06/30/2004 - The Pew Initiative on Food and Biotechnology (PIFB) held a policy dialogue to engage thought leaders on the ethical and regulatory issues raised by the introduction of genetically modified (GM) animals. The dialogue looked at some of the more compelling ethical arguments for and against GM animals (including patients rights and animal welfare concerns), what is known about consumer opinion on these "next generation" products of agricultural biotechnology as well as the role of regulation. Particular attention was paid to the ability of the regulatory system to simultaneously guide producers and advance innovation, while safeguarding the food supply and the environment.
David Magnus, a bioethicist with the Stanford Medical Center, will address the broad range of bioethical issues raised by GM animals including patients' advocacy and animal welfare concerns.
Carole Tucker-Foreman, Director of the Food Policy Institute at the Consumer Federation of America, will share her thoughts on consumer opinion about GM animals.

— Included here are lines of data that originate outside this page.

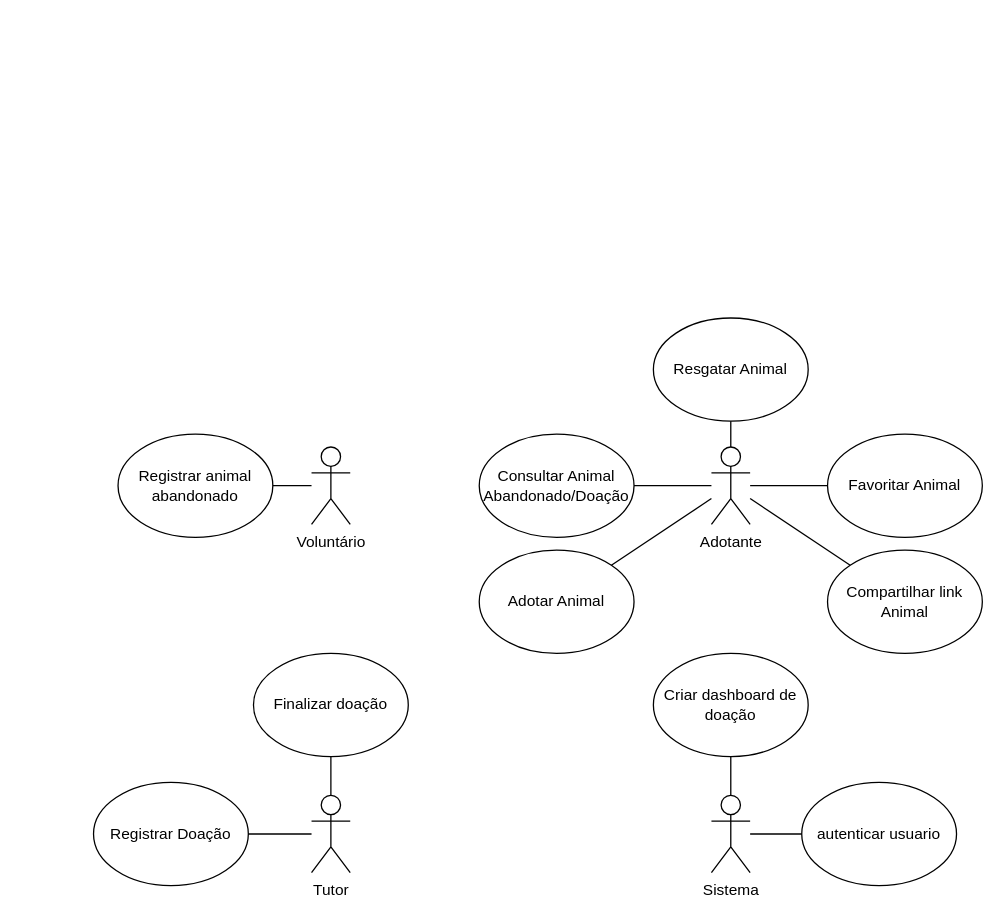
This is diagrama de caso de uso.drawio from JoaoGans/DRAW.tcc, a draw.io file, before an edit. Source tidied: cells renumbered, new cells numbered last; positions are measured from the earlier drawing's top-left corner, leaving out a move shared by most shapes. Both pictures are drawn from the tidied source at 129%, with x=0, y=0 at pixel (93, 317).
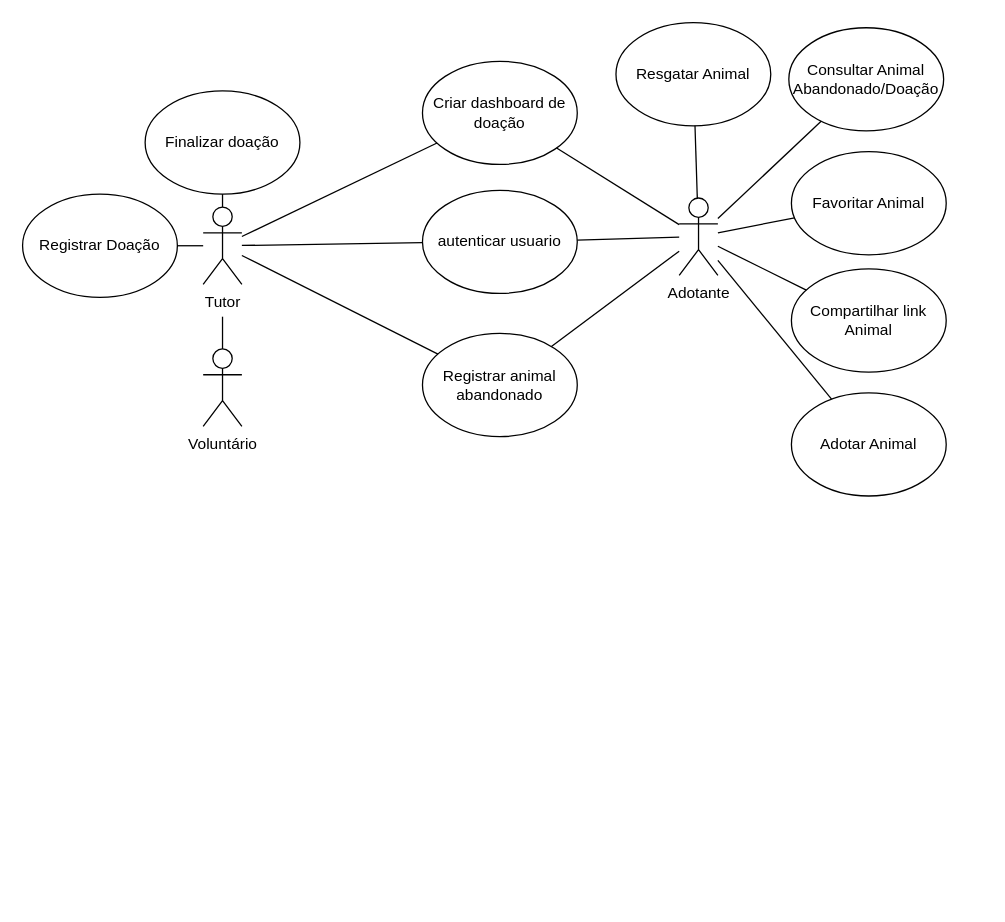
Above is the later version.

The edit, as a diff of the source:
```diff
@@
     <mxCell id="2" value="Voluntário" style="shape=umlActor;verticalLabelPosition=bottom;verticalAlign=top;html=1;outlineConnect=0;" parent="1" vertex="1">
-      <mxGeometry x="169" y="100" width="30" height="60" as="geometry" />
+      <mxGeometry x="85" y="24" width="30" height="60" as="geometry" />
     </mxCell>
     <mxCell id="3" value="Registrar animal abandonado" style="ellipse;whiteSpace=wrap;html=1;" parent="1" vertex="1">
-      <mxGeometry x="19" y="90" width="120" height="80" as="geometry" />
+      <mxGeometry x="255" y="12" width="120" height="80" as="geometry" />
     </mxCell>
-    <mxCell id="4" style="endArrow=none;html=1;rounded=0;" parent="1" edge="1" source="2" target="3">
-      <mxGeometry relative="1" as="geometry" />
-    </mxCell>
     <mxCell id="5" value="Adotante" style="shape=umlActor;verticalLabelPosition=bottom;verticalAlign=top;html=1;outlineConnect=0;" parent="1" vertex="1">
-      <mxGeometry x="479" y="100" width="30" height="60" as="geometry" />
+      <mxGeometry x="454" y="-93" width="30" height="60" as="geometry" />
     </mxCell>
     <mxCell id="6" value="Resgatar Animal" style="ellipse;whiteSpace=wrap;html=1;" parent="1" vertex="1">
-      <mxGeometry x="434" width="120" height="80" as="geometry" />
+      <mxGeometry x="405" y="-229" width="120" height="80" as="geometry" />
     </mxCell>
     <mxCell id="7" value="Favoritar Animal" style="ellipse;whiteSpace=wrap;html=1;" parent="1" vertex="1">
-      <mxGeometry x="569" y="90" width="120" height="80" as="geometry" />
+      <mxGeometry x="541" y="-129" width="120" height="80" as="geometry" />
     </mxCell>
     <mxCell id="8" value="Compartilhar link Animal" style="ellipse;whiteSpace=wrap;html=1;" parent="1" vertex="1">
-      <mxGeometry x="569" y="180" width="120" height="80" as="geometry" />
+      <mxGeometry x="541" y="-38" width="120" height="80" as="geometry" />
     </mxCell>
     <mxCell id="9" value="Consultar Animal&lt;br&gt;Abandonado/Doação" style="ellipse;whiteSpace=wrap;html=1;" parent="1" vertex="1">
-      <mxGeometry x="299" y="90" width="120" height="80" as="geometry" />
+      <mxGeometry x="539" y="-225" width="120" height="80" as="geometry" />
     </mxCell>
     <mxCell id="10" value="Adotar Animal" style="ellipse;whiteSpace=wrap;html=1;" parent="1" vertex="1">
-      <mxGeometry x="299" y="180" width="120" height="80" as="geometry" />
+      <mxGeometry x="541" y="58" width="120" height="80" as="geometry" />
     </mxCell>
@@
     <mxCell id="16" value="Tutor" style="shape=umlActor;verticalLabelPosition=bottom;verticalAlign=top;html=1;outlineConnect=0;" parent="1" vertex="1">
-      <mxGeometry x="169" y="370" width="30" height="60" as="geometry" />
+      <mxGeometry x="85" y="-86" width="30" height="60" as="geometry" />
     </mxCell>
     <mxCell id="17" value="Finalizar doação" style="ellipse;whiteSpace=wrap;html=1;" parent="1" vertex="1">
-      <mxGeometry x="124" y="260" width="120" height="80" as="geometry" />
+      <mxGeometry x="40" y="-176" width="120" height="80" as="geometry" />
     </mxCell>
     <mxCell id="18" value="Registrar Doação" style="ellipse;whiteSpace=wrap;html=1;" parent="1" vertex="1">
-      <mxGeometry y="360" width="120" height="80" as="geometry" />
+      <mxGeometry x="-55" y="-96" width="120" height="80" as="geometry" />
     </mxCell>
@@
-    <mxCell id="21" value="Sistema" style="shape=umlActor;verticalLabelPosition=bottom;verticalAlign=top;html=1;outlineConnect=0;" parent="1" vertex="1">
-      <mxGeometry x="479" y="370" width="30" height="60" as="geometry" />
-    </mxCell>
     <mxCell id="22" value="Criar dashboard de doação" style="ellipse;whiteSpace=wrap;html=1;" parent="1" vertex="1">
-      <mxGeometry x="434" y="260" width="120" height="80" as="geometry" />
+      <mxGeometry x="255" y="-199" width="120" height="80" as="geometry" />
     </mxCell>
     <mxCell id="23" value="autenticar usuario" style="ellipse;whiteSpace=wrap;html=1;" parent="1" vertex="1">
-      <mxGeometry x="549" y="360" width="120" height="80" as="geometry" />
+      <mxGeometry x="255" y="-99" width="120" height="80" as="geometry" />
     </mxCell>
-    <mxCell id="24" style="endArrow=none;html=1;rounded=0;" parent="1" edge="1" source="22" target="21">
-      <mxGeometry relative="1" as="geometry" />
-    </mxCell>
-    <mxCell id="25" style="endArrow=none;html=1;rounded=0;" parent="1" edge="1" source="23" target="21">
-      <mxGeometry relative="1" as="geometry" />
-    </mxCell>
+    <mxCell id="26" style="endArrow=none;html=1;rounded=0;" parent="1" edge="1" source="22" target="5">
+      <mxGeometry relative="1" as="geometry" />
+    </mxCell>
+    <mxCell id="27" style="endArrow=none;html=1;rounded=0;" parent="1" edge="1" source="23" target="5">
+      <mxGeometry relative="1" as="geometry" />
+    </mxCell>
+    <mxCell id="28" style="endArrow=none;html=1;rounded=0;" parent="1" edge="1" source="5" target="3">
+      <mxGeometry relative="1" as="geometry" />
+    </mxCell>
+    <mxCell id="29" style="endArrow=none;html=1;rounded=0;" parent="1" edge="1" source="3" target="16">
+      <mxGeometry relative="1" as="geometry" />
+    </mxCell>
+    <mxCell id="30" style="endArrow=none;html=1;rounded=0;" parent="1" edge="1" source="23" target="16">
+      <mxGeometry relative="1" as="geometry" />
+    </mxCell>
+    <mxCell id="31" style="endArrow=none;html=1;rounded=0;" parent="1" edge="1" source="16" target="22">
+      <mxGeometry relative="1" as="geometry" />
+    </mxCell>
+    <mxCell id="32" style="endArrow=none;html=1;rounded=0;" parent="1" edge="1" source="2">
+      <mxGeometry relative="1" as="geometry">
+        <mxPoint x="100" y="-1" as="targetPoint" />
+      </mxGeometry>
+    </mxCell>
```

Fred Degnan, a partner of King & Spalding, will provide counsel on the legislation and authorities which could be used to regulate GM animals.

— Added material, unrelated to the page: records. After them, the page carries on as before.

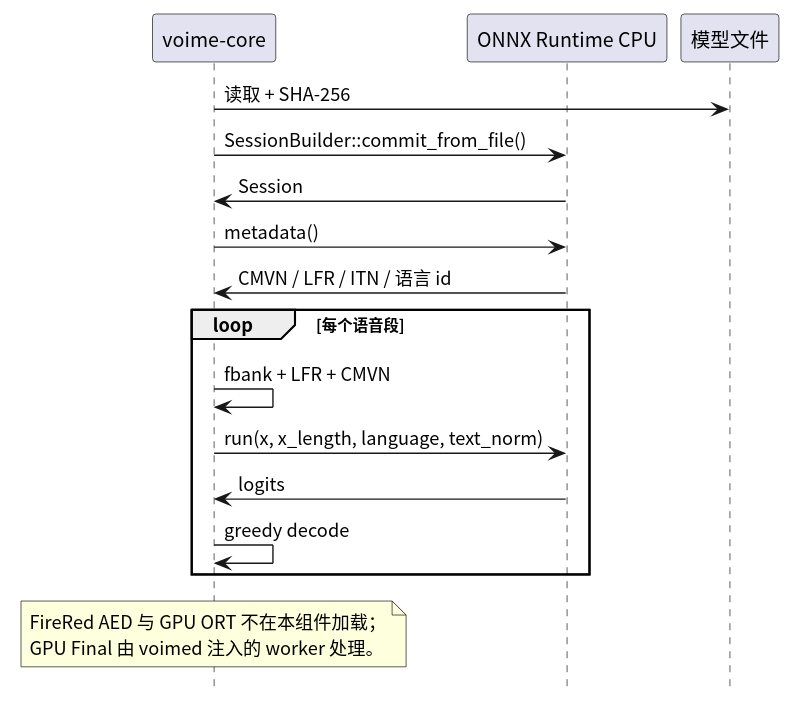
Above: crates/voime-core/diagram/inference-boundary.svg in 54m43lJ/voime (PlantUML), before the change.
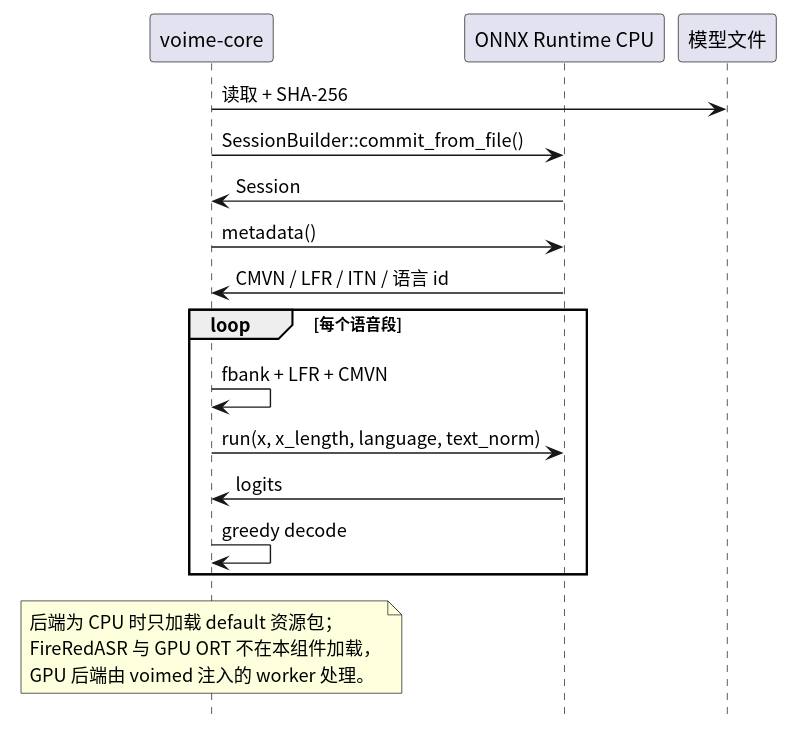
Above is the later version.

The edit, as a diff of the source:
```diff
@@ -21,7 +21,8 @@
 end
 
 note over Core
-  FireRed AED 与 GPU ORT 不在本组件加载；
-  GPU Final 由 voimed 注入的 worker 处理。
+  后端为 CPU 时只加载 default 资源包；
+  FireRedASR 与 GPU ORT 不在本组件加载，
+  GPU 后端由 voimed 注入的 worker 处理。
 end note
 @enduml
```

Joe McGonigle, VP of Business Development at Aqua Bounty Farms, will talk about the company's experience working with the US regulators to bring transgenic salmon to market.
John Phillips, one of the creators of EnviroPig and an academic with the University of Guelph, will identify the key pieces of a strong regulatory system that enables producers to successfully bring products to market.
Michael Rodemeyer, Executive Director of the Pew Initiative on Food and Biotechnology will moderate the panel.